That means the New South Wales Nationals, who had hopes of winning an additional four seats (two from Labor and two from independents), have gained only one – Tweed, taken from Labor with an 8% swing – for a total of 13. Their total vote improved by a modest 0.6%.

But Nationals leader Andrew Stoner is bullish about the result, reportedly issuing a threat on Tuesday to “[take] on the Liberals in a bid to become the state’s leading conservative party.”

Yesterday federal leader Mark Vaile tried to hose down the idea. But according to the ABC, Stoner “is concerned the problems within the Liberal Party are causing it to self-destruct and that the ugly preselection contests cost the Coalition the election.”

Superficially, this strategy has its attractions. There’s no doubt the NSW Liberals are dysfunctional, so association with them is hardly likely to be an electoral plus. And in the two states where the Nationals have actively dissociated themselves from the Liberals, South Australia and Victoria, they recorded significant swings in their favor in last year’s elections.

But those swings were coming off a very low base – much lower than in NSW. The Victorian Nationals, even after winning two extra seats last November, have only nine seats and about half the vote of their NSW counterparts.

And unlike his colleagues in Victoria and SA, Stoner shows no sign of actually wanting to manoeuvre between the two major parties; he’s competing for the same turf as the Liberals. But that’s a very risky strategy.

The NSW Nationals’ seats are all guaranteed, under current Coalition arrangements, against any Liberal challenge. Without that guarantee, many of them would be vulnerable: coastal seats like Ballina, Coffs Harbour and Myall Lakes are not in any meaningful sense “rural”, and would be prime targets for the Liberals.

This has been the dilemma faced by the Nationals for many years now. Getting close to the Liberals leaves their rural seats open to challenge from independents (and sometimes from Labor), but moving away from them tempts the Liberals to move in on former Nationals territory.

Victoria and South Australia suggest that it’s possible for the Nationals to establish their own niche as an independent force.

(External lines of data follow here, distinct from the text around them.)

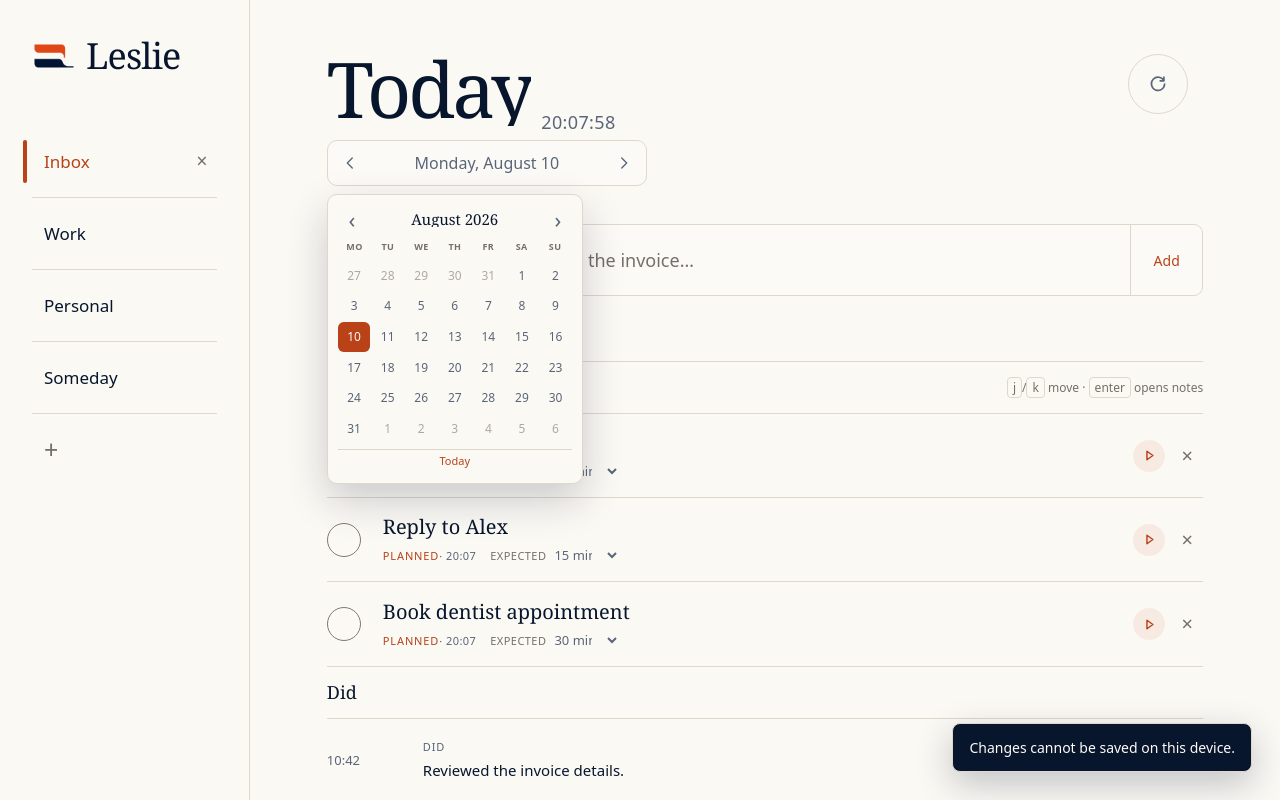
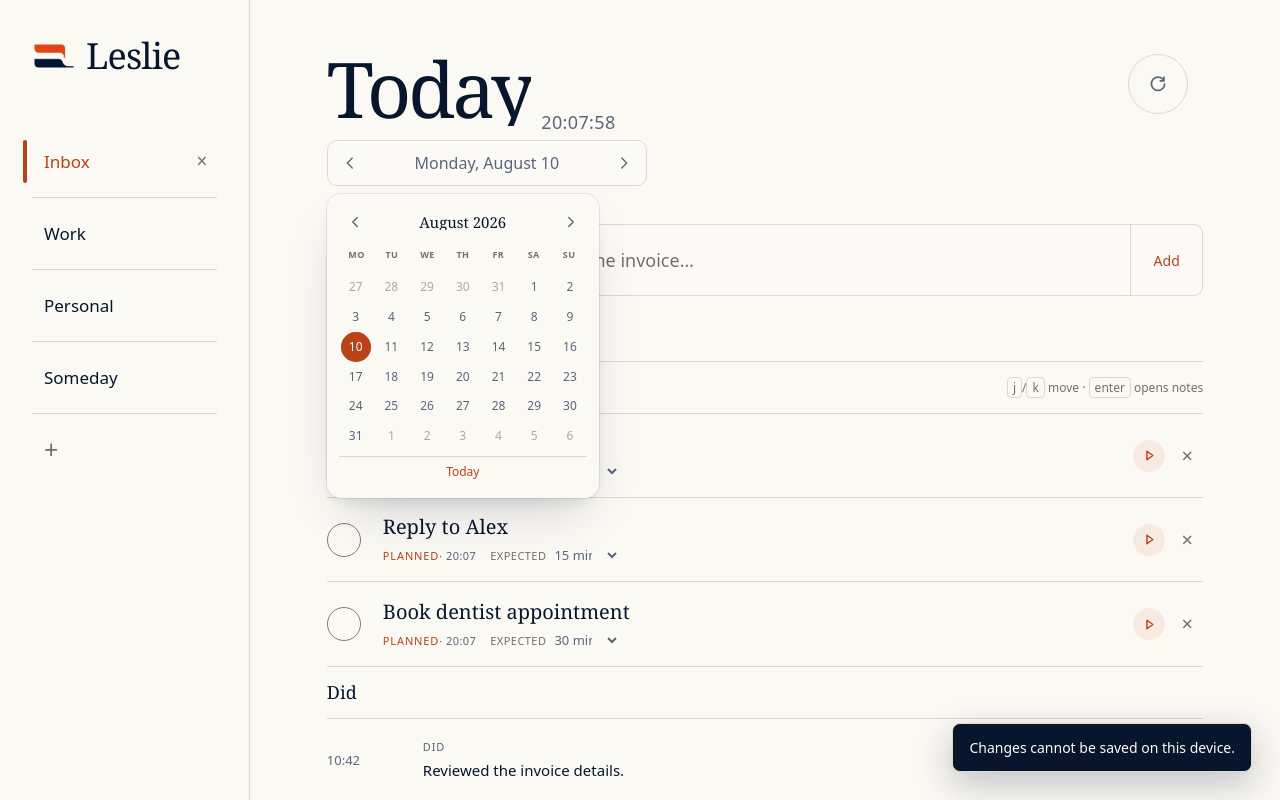
Before and after one commit to thoriqakbar0/leslie, a React (Vite) app: page / in a window 1280 px wide. Both pictures are taken after a click on the button "Choose date". Shown: the top 800 px of the page. Built offline with nearby package versions, Linux system fonts and the light colour scheme; what chrono-node would draw is missing.

Commit message:
feat(date-picker): polish calendar controls

```diff
--- a/src/components/DatePicker.tsx
+++ b/src/components/DatePicker.tsx
@@ -43,6 +43,15 @@ function calendarDates(month: Date): readonly Date[] {
 
 function moveMonth(value: Date, offset: number): Date {
   return new Date(value.getFullYear(), value.getMonth() + offset, 1);
+}
+
+function MonthArrow({ direction }: { readonly direction: "previous" | "next" }) {
+  const path = direction === "previous" ? "m12.5 5-5 5 5 5" : "m7.5 5 5 5-5 5";
+  return (
+    <svg aria-hidden="true" className="month-arrow" viewBox="0 0 20 20">
+      <path d={path} />
+    </svg>
+  );
 }
 
 /** Render a keyboard-operable calendar for selecting Leslie's active date. */
@@ -125,7 +134,7 @@ export function DatePicker({ onClose, onSelect, selectedDate }: DatePickerProps)
           onClick={() => setVisibleMonth((current) => moveMonth(current, -1))}
           type="button"
         >
-          <span aria-hidden="true">‹</span>
+          <MonthArrow direction="previous" />
         </button>
         <strong aria-live="polite">{monthFormatter.format(visibleMonth)}</strong>
         <button
@@ -133,7 +142,7 @@ export function DatePicker({ onClose, onSelect, selectedDate }: DatePickerProps)
           onClick={() => setVisibleMonth((current) => moveMonth(current, 1))}
           type="button"
         >
-          <span aria-hidden="true">›</span>
+          <MonthArrow direction="next" />
         </button>
       </div>
 
--- a/src/index.css
+++ b/src/index.css
@@ -695,21 +695,24 @@ body:has(.notes-sidebar) {
   z-index: 4;
   top: 54px;
   inset-inline-start: 0;
-  width: 256px;
-  height: 290px;
+  width: 272px;
+  height: 304px;
   display: grid;
-  grid-template-rows: 28px 18px minmax(0, 1fr) 24px;
-  gap: 5px;
-  padding: 10px;
-  border: 1px solid var(--line);
-  border-radius: 10px;
+  grid-template-rows: 32px 20px minmax(0, 1fr) 30px;
+  gap: 7px;
+  padding: 12px;
+  border: 0;
+  border-radius: 14px;
   background: var(--paper);
-  box-shadow: 0 16px 42px var(--shadow-popover);
+  box-shadow:
+    0 0 0 1px color-mix(in srgb, var(--ink) 8%, transparent),
+    0 8px 18px -8px color-mix(in srgb, var(--shadow-popover) 72%, transparent),
+    0 24px 52px -18px var(--shadow-popover);
 }
 
 .date-picker-header {
   display: grid;
-  grid-template-columns: 28px minmax(0, 1fr) 28px;
+  grid-template-columns: 32px minmax(0, 1fr) 32px;
   align-items: center;
 }
 
@@ -731,14 +734,25 @@ body:has(.notes-sidebar) {
   background: transparent;
   color: var(--muted);
   cursor: pointer;
+  transition-property: scale, background-color, color, box-shadow;
+  transition-duration: 120ms;
+  transition-timing-function: ease-out;
 }
 
 .date-picker-header button {
-  width: 28px;
-  height: 28px;
+  width: 32px;
+  height: 32px;
   border-radius: 50%;
-  font-size: 22px;
-  line-height: 1;
+}
+
+.month-arrow {
+  width: 18px;
+  height: 18px;
+  fill: none;
+  stroke: currentColor;
+  stroke-linecap: round;
+  stroke-linejoin: round;
+  stroke-width: 1.5;
 }
 
 .date-picker-weekdays,
@@ -760,13 +774,14 @@ body:has(.notes-sidebar) {
 .date-picker-grid {
   min-height: 0;
   grid-template-rows: repeat(6, minmax(0, 1fr));
-  gap: 1px;
+  gap: 2px;
 }
 
 .date-picker-grid button {
-  width: 100%;
-  min-height: 0;
-  border-radius: 6px;
+  width: 30px;
+  height: 30px;
+  justify-self: center;
+  border-radius: 50%;
   font-size: 12px;
   font-variant-numeric: tabular-nums;
 }
@@ -778,12 +793,18 @@ body:has(.notes-sidebar) {
   color: var(--accent);
 }
 
+.date-picker-header button:active,
+.date-picker-grid button:active,
+.date-picker-today:active {
+  scale: 0.96;
+}
+
 .date-picker-grid button[data-outside-month="true"] {
   color: color-mix(in srgb, var(--faint) 58%, transparent);
 }
 
 .date-picker-grid button.is-today {
-  box-shadow: inset 0 0 0 1px color-mix(in srgb, var(--accent) 42%, transparent);
+  box-shadow: inset 0 0 0 1px color-mix(in srgb, var(--accent) 55%, transparent);
 }
 
 .date-picker-grid button[aria-current="date"] {
@@ -793,11 +814,12 @@ body:has(.notes-sidebar) {
 
 .date-picker-today {
   width: 100%;
-  height: 24px;
+  height: 30px;
   border-top: 1px solid var(--line);
-  border-radius: 0 0 5px 5px;
+  border-radius: 0 0 7px 7px;
   color: var(--accent);
-  font-size: 11px;
+  font-size: 12px;
+  font-weight: 500;
 }
 
 .capture-section {
```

But it’s a much smaller niche than what the NSW Nationals are used to.